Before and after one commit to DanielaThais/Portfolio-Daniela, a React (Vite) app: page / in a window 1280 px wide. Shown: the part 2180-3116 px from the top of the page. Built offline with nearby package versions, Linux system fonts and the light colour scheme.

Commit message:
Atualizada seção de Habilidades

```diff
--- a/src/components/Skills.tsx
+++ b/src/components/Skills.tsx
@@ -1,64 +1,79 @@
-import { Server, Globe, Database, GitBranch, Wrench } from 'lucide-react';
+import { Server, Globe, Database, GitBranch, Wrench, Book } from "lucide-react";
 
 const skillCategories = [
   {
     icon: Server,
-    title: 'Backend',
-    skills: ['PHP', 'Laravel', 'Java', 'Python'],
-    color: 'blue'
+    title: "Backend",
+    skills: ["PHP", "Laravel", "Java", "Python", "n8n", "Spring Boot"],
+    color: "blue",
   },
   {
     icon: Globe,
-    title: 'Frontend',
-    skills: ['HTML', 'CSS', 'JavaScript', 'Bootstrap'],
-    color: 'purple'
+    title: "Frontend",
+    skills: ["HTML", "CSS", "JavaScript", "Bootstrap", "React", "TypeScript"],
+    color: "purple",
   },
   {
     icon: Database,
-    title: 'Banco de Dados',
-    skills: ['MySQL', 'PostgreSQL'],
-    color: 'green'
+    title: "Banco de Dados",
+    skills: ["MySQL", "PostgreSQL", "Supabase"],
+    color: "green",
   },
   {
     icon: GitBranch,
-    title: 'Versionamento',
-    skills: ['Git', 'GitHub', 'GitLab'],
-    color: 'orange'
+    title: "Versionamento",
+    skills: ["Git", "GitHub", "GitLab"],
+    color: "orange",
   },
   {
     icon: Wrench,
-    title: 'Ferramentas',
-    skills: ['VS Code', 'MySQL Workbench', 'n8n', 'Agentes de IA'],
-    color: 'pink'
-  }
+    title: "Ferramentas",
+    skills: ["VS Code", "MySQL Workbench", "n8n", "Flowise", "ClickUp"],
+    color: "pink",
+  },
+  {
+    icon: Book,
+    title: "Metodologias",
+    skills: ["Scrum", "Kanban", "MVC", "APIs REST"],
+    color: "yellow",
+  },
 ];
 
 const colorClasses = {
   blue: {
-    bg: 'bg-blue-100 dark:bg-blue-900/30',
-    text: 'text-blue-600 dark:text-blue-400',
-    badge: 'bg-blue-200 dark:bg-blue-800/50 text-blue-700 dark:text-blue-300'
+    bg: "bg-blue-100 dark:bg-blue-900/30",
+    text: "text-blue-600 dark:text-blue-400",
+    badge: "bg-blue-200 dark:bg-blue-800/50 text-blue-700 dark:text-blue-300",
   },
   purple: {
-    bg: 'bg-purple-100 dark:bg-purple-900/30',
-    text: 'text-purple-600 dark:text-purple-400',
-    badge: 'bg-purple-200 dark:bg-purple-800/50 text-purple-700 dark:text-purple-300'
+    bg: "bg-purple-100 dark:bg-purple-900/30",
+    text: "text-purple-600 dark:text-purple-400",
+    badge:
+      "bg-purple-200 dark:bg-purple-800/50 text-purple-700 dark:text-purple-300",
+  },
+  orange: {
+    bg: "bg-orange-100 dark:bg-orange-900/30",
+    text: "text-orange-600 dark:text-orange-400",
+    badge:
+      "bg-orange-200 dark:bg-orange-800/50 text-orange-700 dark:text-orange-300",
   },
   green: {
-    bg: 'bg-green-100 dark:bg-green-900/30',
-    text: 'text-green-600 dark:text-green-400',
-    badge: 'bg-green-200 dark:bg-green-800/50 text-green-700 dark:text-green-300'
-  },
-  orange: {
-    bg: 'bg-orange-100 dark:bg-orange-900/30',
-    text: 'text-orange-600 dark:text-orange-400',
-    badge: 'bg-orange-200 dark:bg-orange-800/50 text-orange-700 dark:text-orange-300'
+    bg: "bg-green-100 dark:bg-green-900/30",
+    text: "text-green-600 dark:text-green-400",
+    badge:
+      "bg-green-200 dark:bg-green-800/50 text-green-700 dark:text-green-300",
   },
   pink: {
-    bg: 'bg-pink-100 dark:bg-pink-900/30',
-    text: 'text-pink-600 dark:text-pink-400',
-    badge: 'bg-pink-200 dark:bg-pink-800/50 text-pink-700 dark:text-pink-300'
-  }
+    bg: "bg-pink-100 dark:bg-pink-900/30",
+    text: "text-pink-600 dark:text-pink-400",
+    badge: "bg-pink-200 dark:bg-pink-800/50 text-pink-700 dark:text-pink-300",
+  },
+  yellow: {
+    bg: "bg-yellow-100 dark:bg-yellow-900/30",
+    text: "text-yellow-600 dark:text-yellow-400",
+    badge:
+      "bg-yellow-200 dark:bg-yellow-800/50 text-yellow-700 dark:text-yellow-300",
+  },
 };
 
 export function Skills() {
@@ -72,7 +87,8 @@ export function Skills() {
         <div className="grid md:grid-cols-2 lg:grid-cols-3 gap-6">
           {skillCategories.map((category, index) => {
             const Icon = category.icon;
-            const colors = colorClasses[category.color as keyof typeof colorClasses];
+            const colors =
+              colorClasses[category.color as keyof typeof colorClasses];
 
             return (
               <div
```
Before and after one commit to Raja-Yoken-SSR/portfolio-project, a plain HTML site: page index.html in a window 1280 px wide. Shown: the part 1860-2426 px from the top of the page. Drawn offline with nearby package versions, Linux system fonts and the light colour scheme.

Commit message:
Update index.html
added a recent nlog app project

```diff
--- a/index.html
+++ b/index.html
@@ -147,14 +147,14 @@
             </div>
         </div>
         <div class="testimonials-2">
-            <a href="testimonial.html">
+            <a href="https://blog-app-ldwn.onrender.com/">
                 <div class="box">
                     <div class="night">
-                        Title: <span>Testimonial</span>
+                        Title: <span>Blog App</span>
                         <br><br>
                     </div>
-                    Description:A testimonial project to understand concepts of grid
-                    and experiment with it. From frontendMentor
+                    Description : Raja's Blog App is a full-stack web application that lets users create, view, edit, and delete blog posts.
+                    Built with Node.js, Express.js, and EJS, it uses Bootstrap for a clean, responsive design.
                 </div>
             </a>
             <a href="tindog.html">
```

-------

▶ [Exercise brief] Answer required as a bare number: state how many lines in the material contain the word "yellow".

▶ [Solved problem] 5